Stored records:
*** Block opens ***

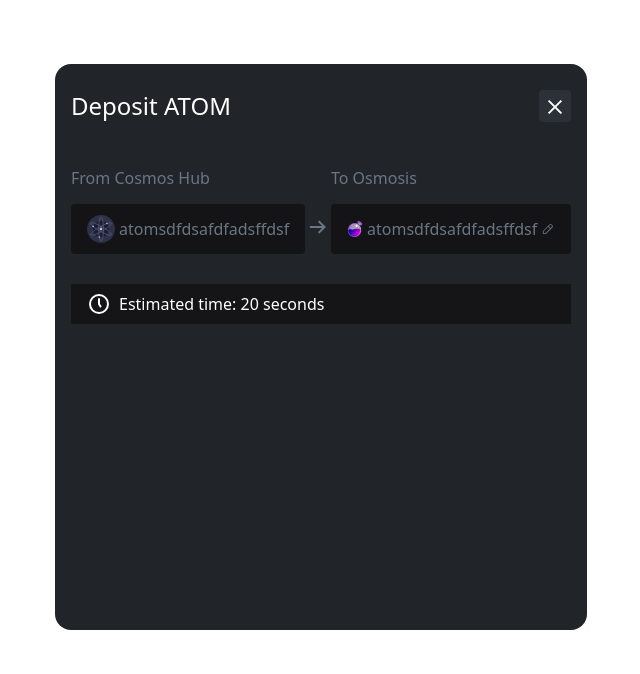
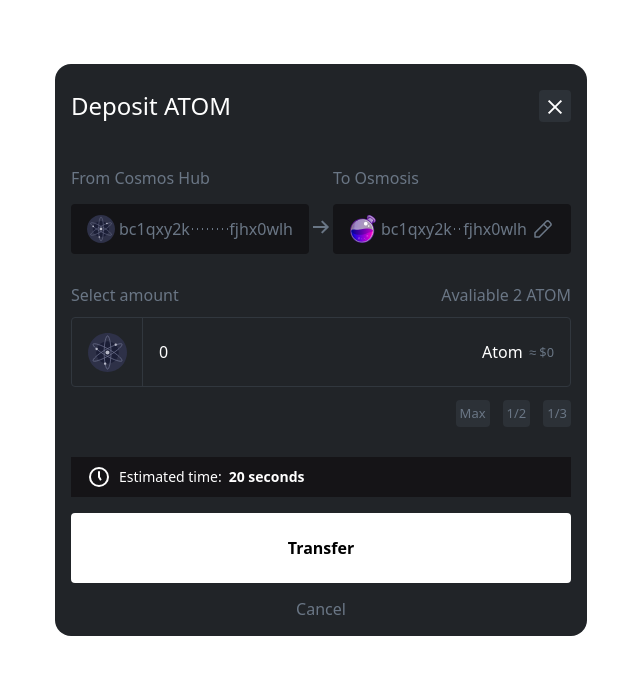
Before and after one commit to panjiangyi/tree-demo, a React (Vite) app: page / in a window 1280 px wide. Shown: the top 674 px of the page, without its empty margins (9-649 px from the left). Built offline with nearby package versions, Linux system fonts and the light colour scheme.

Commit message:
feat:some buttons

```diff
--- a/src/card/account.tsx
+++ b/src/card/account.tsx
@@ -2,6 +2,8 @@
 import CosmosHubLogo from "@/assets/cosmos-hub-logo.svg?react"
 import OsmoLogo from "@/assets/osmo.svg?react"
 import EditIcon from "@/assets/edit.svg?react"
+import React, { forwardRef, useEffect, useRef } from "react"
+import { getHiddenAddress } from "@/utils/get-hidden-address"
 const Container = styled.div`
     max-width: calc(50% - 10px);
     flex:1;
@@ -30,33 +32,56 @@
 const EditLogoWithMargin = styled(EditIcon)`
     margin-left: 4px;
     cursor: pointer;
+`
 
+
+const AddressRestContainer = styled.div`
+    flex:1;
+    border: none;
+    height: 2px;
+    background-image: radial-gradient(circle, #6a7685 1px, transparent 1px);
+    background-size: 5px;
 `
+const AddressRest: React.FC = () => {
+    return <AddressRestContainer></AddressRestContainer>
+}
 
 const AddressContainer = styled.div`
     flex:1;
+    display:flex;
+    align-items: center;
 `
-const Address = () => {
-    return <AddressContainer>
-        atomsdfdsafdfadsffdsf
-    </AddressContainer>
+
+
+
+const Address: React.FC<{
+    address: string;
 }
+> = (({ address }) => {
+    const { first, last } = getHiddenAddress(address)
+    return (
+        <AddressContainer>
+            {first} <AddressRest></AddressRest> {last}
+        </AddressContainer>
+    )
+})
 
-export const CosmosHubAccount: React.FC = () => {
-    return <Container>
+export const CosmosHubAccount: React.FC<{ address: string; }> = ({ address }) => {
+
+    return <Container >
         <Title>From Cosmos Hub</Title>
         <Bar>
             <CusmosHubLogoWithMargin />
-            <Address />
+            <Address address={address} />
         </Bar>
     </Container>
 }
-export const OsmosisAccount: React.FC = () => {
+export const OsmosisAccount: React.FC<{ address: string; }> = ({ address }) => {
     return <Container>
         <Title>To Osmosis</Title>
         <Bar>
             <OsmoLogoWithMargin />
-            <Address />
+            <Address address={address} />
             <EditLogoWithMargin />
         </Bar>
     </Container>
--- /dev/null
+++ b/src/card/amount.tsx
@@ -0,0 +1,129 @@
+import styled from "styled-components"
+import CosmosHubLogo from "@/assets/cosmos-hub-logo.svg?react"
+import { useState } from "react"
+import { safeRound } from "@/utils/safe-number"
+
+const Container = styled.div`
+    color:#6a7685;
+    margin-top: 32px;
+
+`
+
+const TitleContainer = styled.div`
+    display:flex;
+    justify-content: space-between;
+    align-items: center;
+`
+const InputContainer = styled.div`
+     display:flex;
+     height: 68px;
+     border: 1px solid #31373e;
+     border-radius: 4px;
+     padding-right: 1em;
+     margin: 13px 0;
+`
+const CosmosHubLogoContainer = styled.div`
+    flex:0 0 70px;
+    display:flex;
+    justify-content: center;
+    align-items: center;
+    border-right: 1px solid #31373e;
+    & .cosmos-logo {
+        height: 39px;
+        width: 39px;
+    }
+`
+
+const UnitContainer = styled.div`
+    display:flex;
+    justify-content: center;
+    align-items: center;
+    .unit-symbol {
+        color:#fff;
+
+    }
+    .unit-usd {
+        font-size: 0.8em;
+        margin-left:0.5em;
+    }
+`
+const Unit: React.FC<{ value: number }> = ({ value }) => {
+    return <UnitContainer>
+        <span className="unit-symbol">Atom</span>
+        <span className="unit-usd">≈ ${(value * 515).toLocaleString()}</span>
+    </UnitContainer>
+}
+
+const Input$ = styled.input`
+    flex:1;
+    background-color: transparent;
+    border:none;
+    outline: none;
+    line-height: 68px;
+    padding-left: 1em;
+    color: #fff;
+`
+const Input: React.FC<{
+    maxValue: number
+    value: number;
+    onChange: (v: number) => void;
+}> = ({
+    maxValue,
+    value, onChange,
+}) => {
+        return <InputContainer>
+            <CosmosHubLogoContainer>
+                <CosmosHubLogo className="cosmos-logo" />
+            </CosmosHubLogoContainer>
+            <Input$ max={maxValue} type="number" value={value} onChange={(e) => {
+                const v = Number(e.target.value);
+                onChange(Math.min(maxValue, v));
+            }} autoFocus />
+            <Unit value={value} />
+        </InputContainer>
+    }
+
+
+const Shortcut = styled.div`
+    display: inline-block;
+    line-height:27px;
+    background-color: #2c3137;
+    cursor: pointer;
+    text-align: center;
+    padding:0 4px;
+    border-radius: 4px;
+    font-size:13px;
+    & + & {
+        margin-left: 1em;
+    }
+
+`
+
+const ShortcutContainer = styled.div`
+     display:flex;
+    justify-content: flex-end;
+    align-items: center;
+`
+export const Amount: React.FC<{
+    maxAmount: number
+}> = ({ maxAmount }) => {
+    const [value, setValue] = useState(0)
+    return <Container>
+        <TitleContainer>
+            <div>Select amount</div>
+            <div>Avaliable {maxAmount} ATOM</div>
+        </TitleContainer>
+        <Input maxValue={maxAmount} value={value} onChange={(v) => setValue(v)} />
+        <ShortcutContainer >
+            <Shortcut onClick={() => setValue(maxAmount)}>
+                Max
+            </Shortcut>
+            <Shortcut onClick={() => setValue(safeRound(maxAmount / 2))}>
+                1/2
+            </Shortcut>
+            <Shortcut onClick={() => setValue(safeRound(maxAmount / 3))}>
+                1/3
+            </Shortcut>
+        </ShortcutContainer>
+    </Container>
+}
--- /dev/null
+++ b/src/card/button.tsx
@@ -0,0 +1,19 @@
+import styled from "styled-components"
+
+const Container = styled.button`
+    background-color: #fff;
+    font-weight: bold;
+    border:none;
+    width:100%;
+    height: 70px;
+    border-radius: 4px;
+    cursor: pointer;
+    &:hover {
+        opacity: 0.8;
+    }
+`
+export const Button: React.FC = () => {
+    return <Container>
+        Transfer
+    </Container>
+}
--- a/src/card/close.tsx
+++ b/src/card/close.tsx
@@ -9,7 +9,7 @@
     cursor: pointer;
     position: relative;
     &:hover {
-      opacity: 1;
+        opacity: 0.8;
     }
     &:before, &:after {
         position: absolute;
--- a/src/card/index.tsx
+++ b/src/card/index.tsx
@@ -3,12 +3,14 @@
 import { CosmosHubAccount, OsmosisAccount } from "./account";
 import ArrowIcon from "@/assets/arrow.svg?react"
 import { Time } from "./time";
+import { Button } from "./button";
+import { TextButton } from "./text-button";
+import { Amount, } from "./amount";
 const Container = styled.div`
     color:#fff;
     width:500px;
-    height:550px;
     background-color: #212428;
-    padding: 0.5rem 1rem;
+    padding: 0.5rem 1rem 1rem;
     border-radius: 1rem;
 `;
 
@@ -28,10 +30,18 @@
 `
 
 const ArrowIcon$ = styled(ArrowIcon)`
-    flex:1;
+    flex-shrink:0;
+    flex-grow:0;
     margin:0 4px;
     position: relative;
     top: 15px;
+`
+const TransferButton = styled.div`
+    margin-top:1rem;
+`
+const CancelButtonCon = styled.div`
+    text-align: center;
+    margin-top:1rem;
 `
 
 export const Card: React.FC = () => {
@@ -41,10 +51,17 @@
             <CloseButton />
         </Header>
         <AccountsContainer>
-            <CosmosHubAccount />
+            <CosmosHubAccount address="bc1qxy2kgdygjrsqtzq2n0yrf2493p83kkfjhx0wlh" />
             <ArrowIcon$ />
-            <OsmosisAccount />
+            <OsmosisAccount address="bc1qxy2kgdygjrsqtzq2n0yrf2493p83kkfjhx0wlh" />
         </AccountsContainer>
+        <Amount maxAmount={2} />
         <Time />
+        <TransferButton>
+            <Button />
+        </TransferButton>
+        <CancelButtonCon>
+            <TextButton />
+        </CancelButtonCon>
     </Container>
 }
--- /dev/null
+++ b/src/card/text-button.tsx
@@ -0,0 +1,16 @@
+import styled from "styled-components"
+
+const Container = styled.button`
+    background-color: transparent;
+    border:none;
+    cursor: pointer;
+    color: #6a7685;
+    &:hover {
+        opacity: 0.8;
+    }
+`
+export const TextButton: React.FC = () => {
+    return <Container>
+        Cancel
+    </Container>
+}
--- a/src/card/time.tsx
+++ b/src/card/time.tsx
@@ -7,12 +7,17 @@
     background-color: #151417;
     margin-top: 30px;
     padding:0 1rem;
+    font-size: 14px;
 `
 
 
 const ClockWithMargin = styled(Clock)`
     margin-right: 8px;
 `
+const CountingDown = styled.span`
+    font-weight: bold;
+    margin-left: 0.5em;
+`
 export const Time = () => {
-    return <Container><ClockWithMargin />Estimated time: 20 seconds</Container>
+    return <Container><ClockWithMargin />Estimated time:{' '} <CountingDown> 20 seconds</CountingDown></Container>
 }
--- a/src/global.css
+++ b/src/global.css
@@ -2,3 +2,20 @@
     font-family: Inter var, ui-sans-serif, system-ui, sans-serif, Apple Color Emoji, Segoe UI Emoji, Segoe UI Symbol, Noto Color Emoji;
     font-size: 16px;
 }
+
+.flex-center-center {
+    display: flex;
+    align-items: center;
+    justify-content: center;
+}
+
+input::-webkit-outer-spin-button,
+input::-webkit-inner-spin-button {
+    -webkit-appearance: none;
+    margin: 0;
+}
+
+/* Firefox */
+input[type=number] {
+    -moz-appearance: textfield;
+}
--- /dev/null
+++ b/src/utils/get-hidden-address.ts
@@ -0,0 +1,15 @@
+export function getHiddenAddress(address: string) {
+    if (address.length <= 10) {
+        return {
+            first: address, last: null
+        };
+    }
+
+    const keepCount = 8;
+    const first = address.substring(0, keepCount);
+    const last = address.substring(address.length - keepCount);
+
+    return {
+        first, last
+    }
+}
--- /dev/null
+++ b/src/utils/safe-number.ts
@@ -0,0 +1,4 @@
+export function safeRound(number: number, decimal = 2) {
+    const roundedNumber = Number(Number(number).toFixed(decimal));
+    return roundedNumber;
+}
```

*** Block closes ***
*** Block opens ***

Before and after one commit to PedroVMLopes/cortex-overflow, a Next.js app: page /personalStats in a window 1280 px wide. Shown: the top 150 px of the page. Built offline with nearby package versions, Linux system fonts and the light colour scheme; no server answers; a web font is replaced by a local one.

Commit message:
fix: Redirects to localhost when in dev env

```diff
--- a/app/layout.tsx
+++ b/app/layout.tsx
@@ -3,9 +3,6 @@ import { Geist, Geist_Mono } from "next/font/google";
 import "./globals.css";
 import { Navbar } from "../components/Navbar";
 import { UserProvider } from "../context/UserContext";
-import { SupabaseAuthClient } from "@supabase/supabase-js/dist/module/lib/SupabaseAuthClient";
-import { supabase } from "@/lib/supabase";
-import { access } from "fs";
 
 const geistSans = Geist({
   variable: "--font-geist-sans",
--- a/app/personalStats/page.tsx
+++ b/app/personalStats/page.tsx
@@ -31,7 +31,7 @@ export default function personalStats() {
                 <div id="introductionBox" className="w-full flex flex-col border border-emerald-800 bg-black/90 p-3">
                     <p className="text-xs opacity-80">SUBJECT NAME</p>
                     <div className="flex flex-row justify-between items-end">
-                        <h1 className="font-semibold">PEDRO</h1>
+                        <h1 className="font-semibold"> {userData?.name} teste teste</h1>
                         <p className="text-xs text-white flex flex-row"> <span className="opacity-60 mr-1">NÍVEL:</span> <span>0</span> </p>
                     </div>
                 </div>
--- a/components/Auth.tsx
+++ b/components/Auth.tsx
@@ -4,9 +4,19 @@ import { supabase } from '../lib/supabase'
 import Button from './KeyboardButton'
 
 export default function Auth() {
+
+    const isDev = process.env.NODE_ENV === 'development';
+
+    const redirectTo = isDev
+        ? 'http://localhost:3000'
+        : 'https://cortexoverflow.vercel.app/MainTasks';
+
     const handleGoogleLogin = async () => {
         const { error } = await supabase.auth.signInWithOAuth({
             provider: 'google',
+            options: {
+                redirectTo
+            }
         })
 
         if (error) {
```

*** Block closes ***

* Aim of the exercise: From the data above, gather every line that includes the word "error".

* Answer box:
         const { error } = await supabase.auth.signInWithOAuth({
         if (error) {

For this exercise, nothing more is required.